It should come as no surprise to you that terrorists and criminals are adapting to exploit different technologies to achieve its goals. Now we're hearing that international drug trafficking networks are using Google Earth to locate the roadblocks and security forces so as to avoid them. Algerian police say Al Qaida in the land of the Mahgreb actually bragged about in a web posting. Authorities around the world have also noted more reliance on technology such as blue tooth to carry out criminal and terrorist deeds.
First, the Moscow subway attack, Now, the government of Azerbaijan says it's detained eight people including a Chechen man on suspicion of planning "terrorist acts". The targets --a school and kindergarten in the capital of Baku. They are reminders to many that the region is vulnerable to such attacks and how devastating they can be. September 1, 2004 in Beslan, North Ossetia more than 1,000 people were taken hostage at a school. 300 children, women and men died. Authorities are concerned over what they say is the rising influence of radical Islam.
Hackers, terrorist organizations, cyber criminals, and nation states routinely target government and corporate entities for financial gain, military intelligence, warfare, and sometimes just for notoriety and fame. Government agencies and corporations have traditionally addressed this threat independently, but the evolution of cyberspace has changed the rules. A unified front between the private and public sector has become more critical to combat these cyber threats.
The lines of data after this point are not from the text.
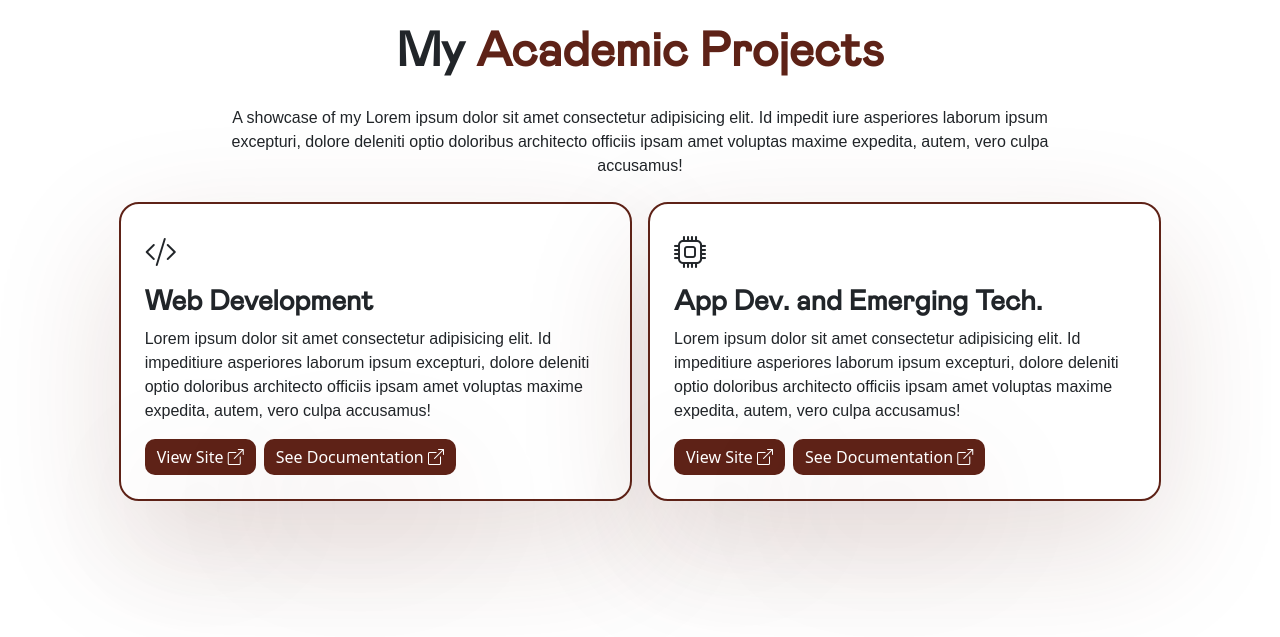
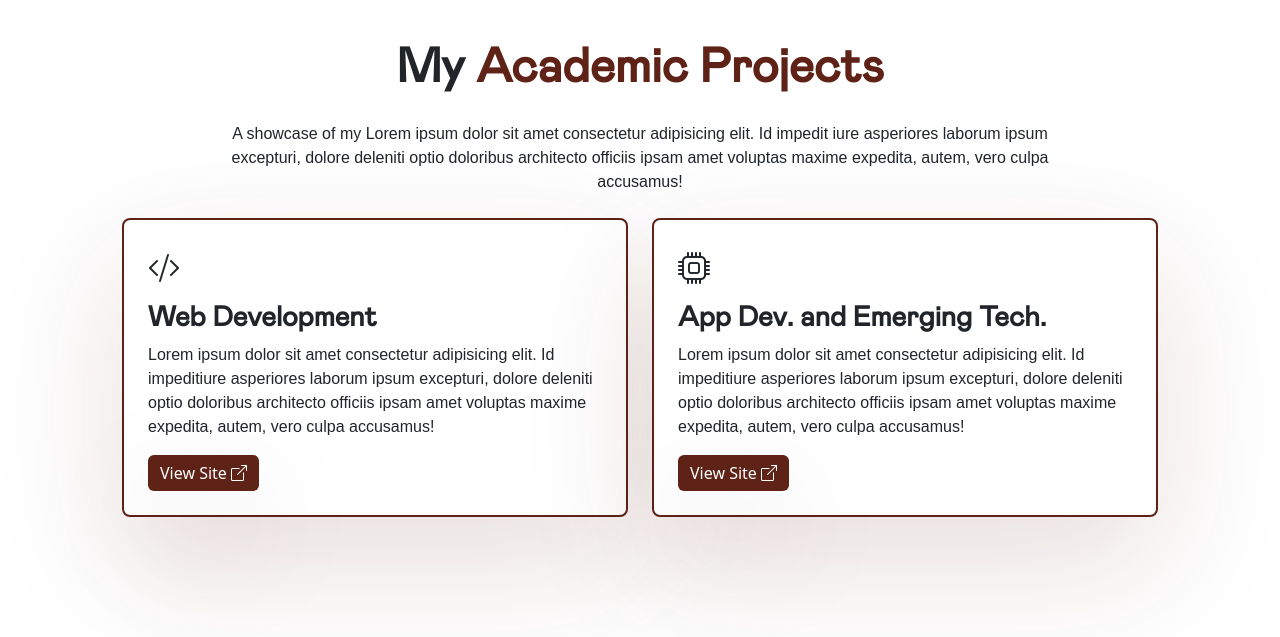
Before and after one commit to ibarondo/academic-works, a PHP site: page / in a window 1280 px wide. Shown: the top 637 px of the page. Run offline with PHP 8.4, Linux system fonts and the light colour scheme; some web fonts are replaced.

Commit message:
fixed styles

```diff
--- a/ADET/assets/js/script.js
+++ b/ADET/assets/js/script.js
@@ -56,7 +56,7 @@ function displayProjects() {
                 <!-- For SMALL SCREEN -->
                 <div class="mobile col-12 d-block d-xl-none position-relative" style="height: 400px;">
                     <img src="./assets/img/mobile/${project.imgMobile}" alt="${project.Title}"
-                        style="border-radius: 20px; width: 100%; height: 100%; object-fit: cover">
+                        style="border-radius: 8px; width: 100%; height: 100%; object-fit: cover">
                     <div class="overlay-content">
                         <h5>${project.Title}</h5>
                         <p style="font-size: 14px;">${project.Description}</p>
@@ -71,7 +71,7 @@ function displayProjects() {
                 <div id="carouselExampleInterval-${index}"
                         class="carousel slide carousel-fade col-12 col-xl-6 d-none d-xl-block position-relative"
                         data-bs-ride="carousel">
-                        <div class="carousel-inner" style="border-radius: 20px">
+                        <div class="carousel-inner" style="border-radius: 8px">
                             <div class="carousel-item active">
                                 <img src="./assets/img/desktop/${project.imgDesktop1}" class="d-block w-100">
                             </div>
--- a/WD/assets/js/script.js
+++ b/WD/assets/js/script.js
@@ -60,7 +60,7 @@ function displayProjects() {
                 <!-- For SMALL SCREEN -->
                 <div class="col-12 d-block d-xl-none position-relative" style="height: 400px;">
                     <img src="./assets/img/mobile/${project.imgMobile}" alt="${project.Title}"
-                        style="border-radius: 20px; width: 100%; height: 100%; object-fit: cover;">
+                        style="border-radius: 8px; width: 100%; height: 100%; object-fit: cover;">
                     <div class="overlay-content">
                         <h5>${project.Title}</h5>
                         <p style="font-size: 14px;">${project.Description}</p>
--- a/assets/css/style.css
+++ b/assets/css/style.css
@@ -45,16 +45,14 @@ span {
     color: var(--primary-color);
 }
 
-.btn-view,
-.btn-docs {
+.btn-view {
     background: var(--primary-color) !important;
     color: white !important;
     border: none !important;
-    border-radius: 10px;
+    border-radius: 6px !important;
     box-shadow: 0 46px 130px rgba(94, 34, 23, 0.15);
 }
 
-.btn-docs:hover,
 .btn-view:hover {
     background: #2C2C2C !important;
     color: white !important;
@@ -62,20 +60,19 @@ span {
     box-shadow: 0 46px 130px rgba(94, 34, 23, 0.15);
 }
 
-.btn-view-sm,
-.btn-docs-sm {
+.btn-view-sm {
     background: white !important;
     color: black !important;
     border: none !important;
     box-shadow: 0 46px 130px rgba(94, 34, 23, 0.15);
 }
 
-.btn-docs-sm:hover,
 .btn-view-sm:hover {
     background: var(--primary-color) !important;
     color: white !important;
     border: none !important;
     box-shadow: 0 46px 130px rgba(94, 34, 23, 0.15);
+    border-radius: 6px !important;
 }
 
 i {
@@ -92,7 +89,7 @@ i {
 
 .card {
     height: 100%;
-    border-radius: 20px;
+    border-radius: 8px;
     border: 2px solid var(--primary-color);
     box-shadow: 0 46px 130px rgba(94, 34, 23, 0.15);
     cursor: pointer;
@@ -101,7 +98,8 @@ i {
 }
 
 .card:hover {
-    transform: scale(1.02);
+    transform: translate(6px, -6px);
+    box-shadow: -6px 6px 0 rgba(94, 34, 23);
 }
 
 .card h3 {
--- a/assets/js/script.js
+++ b/assets/js/script.js
@@ -3,15 +3,13 @@ var projects = [
         "title": "Web Development",
         "description": "Lorem ipsum dolor sit amet consectetur adipisicing elit. Id impeditiure asperiores laborum ipsum excepturi, dolore deleniti optio doloribus architecto officiis ipsam amet voluptas maxime expedita, autem, vero culpa accusamus!",
         "icon": "bi bi-code-slash",
-        "viewSite": "https://ibarondo.github.io/academic-works/WD",
-        "gitHubDocs": "https://github.com/ibarondo/academic-works/tree/main/WD"
+        "viewSite": "https://ibarondo.github.io/academic-works/WD"
     },
     {
         "title": "App Dev. and Emerging Tech.",
         "description": "Lorem ipsum dolor sit amet consectetur adipisicing elit. Id impeditiure asperiores laborum ipsum excepturi, dolore deleniti optio doloribus architecto officiis ipsam amet voluptas maxime expedita, autem, vero culpa accusamus!",
         "icon": "bi bi-cpu",
-        "viewSite": "https://ibarondo.github.io/academic-works/ADET",
-        "gitHubDocs": "https://github.com/ibarondo/academic-works/tree/main/ADET"
+        "viewSite": "https://ibarondo.github.io/academic-works/ADET"
     }
 ];
 
@@ -33,12 +31,8 @@ function displayProjects() {
                             <a target="_blank" href="${project.viewSite}"
                                 class="btn btn-view d-flex align-items-center gap-1 d-none d-xl-block">View
                                 Site <i class="bi bi-box-arrow-up-right"></i></a>
-                            <a target="_blank" href="${project.gitHubDocs}"
-                                class="btn btn-docs d-flex align-items-center gap-1 d-none d-xl-block">See
-                                Documentation <i class="bi bi-box-arrow-up-right"></i></a>
                             <a href="${project.viewSite}" class="btn btn-view-sm d-block d-xl-none"><i
                                     class="bi bi-box-arrow-up-right"></i></a>
-                            <a href="${project.gitHubDocs}" class="btn btn-docs-sm d-block d-xl-none"><i class="bi bi-github"></i></a>
                         </div>
                     </div>
                 </div>`;
--- a/index.html
+++ b/index.html
@@ -12,7 +12,7 @@
 </head>
 
 <body>
-    <div class="container-fluid">
+    <div class="container-fluid p-3">
         <div class="text-center my-4">
             <h3 class="heading">My <span>Academic Projects</span></h3>
             <p class="sub-heading col-xl-8 col-12 px-xl-0 px-2 mx-auto my-4">A showcase of my Lorem ipsum dolor sit amet consectetur
@@ -22,7 +22,7 @@
         </div>
 
         <div class="row">
-            <div class="project-container mx-auto d-flex flex-column flex-lg-row gap-3 mb-4 col-lg-10 col-12"
+            <div class="project-container mx-auto d-flex flex-column flex-lg-row gap-4 mb-4 col-lg-10 col-12"
                 id="projectContainer">
             </div>
         </div>
```
Also changed, not shown: ADET/assets/css/styles.css (+9 -6 lines), WD/assets/css/styles.css (+8 -6 lines).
The public and private sectors are becoming increasingly interdependent - the operation of our nation's critical infrastructure, including the national power grid, transportation systems, and communication networks, depends upon the ability of public and private sector networks to share information via cyberspace. Likewise, our nation's economic superiority is predicated on our ability to maintain competitive advantages in capital markets. Our enemies are not only looking for ways to exploit vulnerabilities in our critical infrastructure, but they are also increasingly looking for ways to steal our private sector's intellectual property in order to weaken our economic standing and gain an advantage in the global economy.
Google's disclosure of "sophisticated" cyber attacks on its infrastructure reportedly originating in China offers a good example. The Washington Post recently reported that Google and the National Security Agency (NSA) are forming an alliance "to better defend Google - and its users - from future attack." Putting the agreement in place will enable the NSA and Google to share critical information to analyze the attack without violating privacy laws or policies. This alliance will help Google better defend its intellectual property critical to our nation's economy while providing NSA key insight into the attack methods and motives of the attackers.
The need for such partnerships is certain to grow and will most likely extend to organizations that are not as large and resourced as Google but are just as critical to the strength of our nation's economy. Our adversaries are using similar attack methods to compromise systems across both sectors but they have not effectively partnered to share threat intelligence or early warning indicators. A formal partnership between the private and public sector allows the country to develop a unified and coordinated approach to defending our nation's assets.
Pakistani officials say a Filipino militant wanted by the United States was killed in an American drone strike earlier this month. Abdul Basit Usman was reportedly killed on Jan. 14 close to the Afghan border. The State Department's list of most-wanted terrorists identifies Usman as a bomb-making expert with links to the Philippines-based Abu Sayyaf militant group and the Southeast Asian Jemaah Islamiyah network.